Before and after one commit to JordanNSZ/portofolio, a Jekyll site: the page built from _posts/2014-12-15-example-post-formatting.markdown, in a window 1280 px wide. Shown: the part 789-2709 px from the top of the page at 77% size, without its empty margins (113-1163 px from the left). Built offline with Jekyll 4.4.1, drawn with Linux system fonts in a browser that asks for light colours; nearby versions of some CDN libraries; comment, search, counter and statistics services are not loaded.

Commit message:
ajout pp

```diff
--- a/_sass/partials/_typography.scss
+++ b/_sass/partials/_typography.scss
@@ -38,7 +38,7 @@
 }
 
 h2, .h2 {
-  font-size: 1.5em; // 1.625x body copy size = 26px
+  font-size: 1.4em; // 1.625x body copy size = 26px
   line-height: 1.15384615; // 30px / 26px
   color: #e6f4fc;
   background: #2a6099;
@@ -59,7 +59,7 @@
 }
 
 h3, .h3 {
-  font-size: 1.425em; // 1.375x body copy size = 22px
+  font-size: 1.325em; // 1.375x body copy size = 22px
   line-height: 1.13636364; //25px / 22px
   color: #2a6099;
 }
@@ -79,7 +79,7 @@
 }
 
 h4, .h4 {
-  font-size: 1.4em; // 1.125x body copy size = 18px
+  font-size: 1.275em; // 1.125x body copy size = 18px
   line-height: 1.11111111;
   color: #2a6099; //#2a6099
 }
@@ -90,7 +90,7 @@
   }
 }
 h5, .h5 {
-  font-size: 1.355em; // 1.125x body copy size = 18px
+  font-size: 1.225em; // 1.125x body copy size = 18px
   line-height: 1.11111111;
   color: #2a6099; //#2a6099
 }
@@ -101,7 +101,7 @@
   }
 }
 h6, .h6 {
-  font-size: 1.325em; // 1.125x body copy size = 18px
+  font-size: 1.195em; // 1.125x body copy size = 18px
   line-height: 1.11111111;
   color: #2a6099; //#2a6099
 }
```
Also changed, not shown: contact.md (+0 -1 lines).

EXERCISE
Reproduce each entry above exactly, keeping every word.

ANSWER
Before and after one commit to JordanNSZ/portofolio, a Jekyll site: the page built from _posts/2014-12-15-example-post-formatting.markdown, in a window 1280 px wide. Shown: the part 789-2709 px from the top of the page at 77% size, without its empty margins (113-1163 px from the left). Built offline with Jekyll 4.4.1, drawn with Linux system fonts in a browser that asks for light colours; nearby versions of some CDN libraries; comment, search, counter and statistics services are not loaded.

Commit message:
ajout pp

```diff
--- a/_sass/partials/_typography.scss
+++ b/_sass/partials/_typography.scss
@@ -38,7 +38,7 @@
 }
 
 h2, .h2 {
-  font-size: 1.5em; // 1.625x body copy size = 26px
+  font-size: 1.4em; // 1.625x body copy size = 26px
   line-height: 1.15384615; // 30px / 26px
   color: #e6f4fc;
   background: #2a6099;
@@ -59,7 +59,7 @@
 }
 
 h3, .h3 {
-  font-size: 1.425em; // 1.375x body copy size = 22px
+  font-size: 1.325em; // 1.375x body copy size = 22px
   line-height: 1.13636364; //25px / 22px
   color: #2a6099;
 }
@@ -79,7 +79,7 @@
 }
 
 h4, .h4 {
-  font-size: 1.4em; // 1.125x body copy size = 18px
+  font-size: 1.275em; // 1.125x body copy size = 18px
   line-height: 1.11111111;
   color: #2a6099; //#2a6099
 }
@@ -90,7 +90,7 @@
   }
 }
 h5, .h5 {
-  font-size: 1.355em; // 1.125x body copy size = 18px
+  font-size: 1.225em; // 1.125x body copy size = 18px
   line-height: 1.11111111;
   color: #2a6099; //#2a6099
 }
@@ -101,7 +101,7 @@
   }
 }
 h6, .h6 {
-  font-size: 1.325em; // 1.125x body copy size = 18px
+  font-size: 1.195em; // 1.125x body copy size = 18px
   line-height: 1.11111111;
   color: #2a6099; //#2a6099
 }
```
Also changed, not shown: contact.md (+0 -1 lines).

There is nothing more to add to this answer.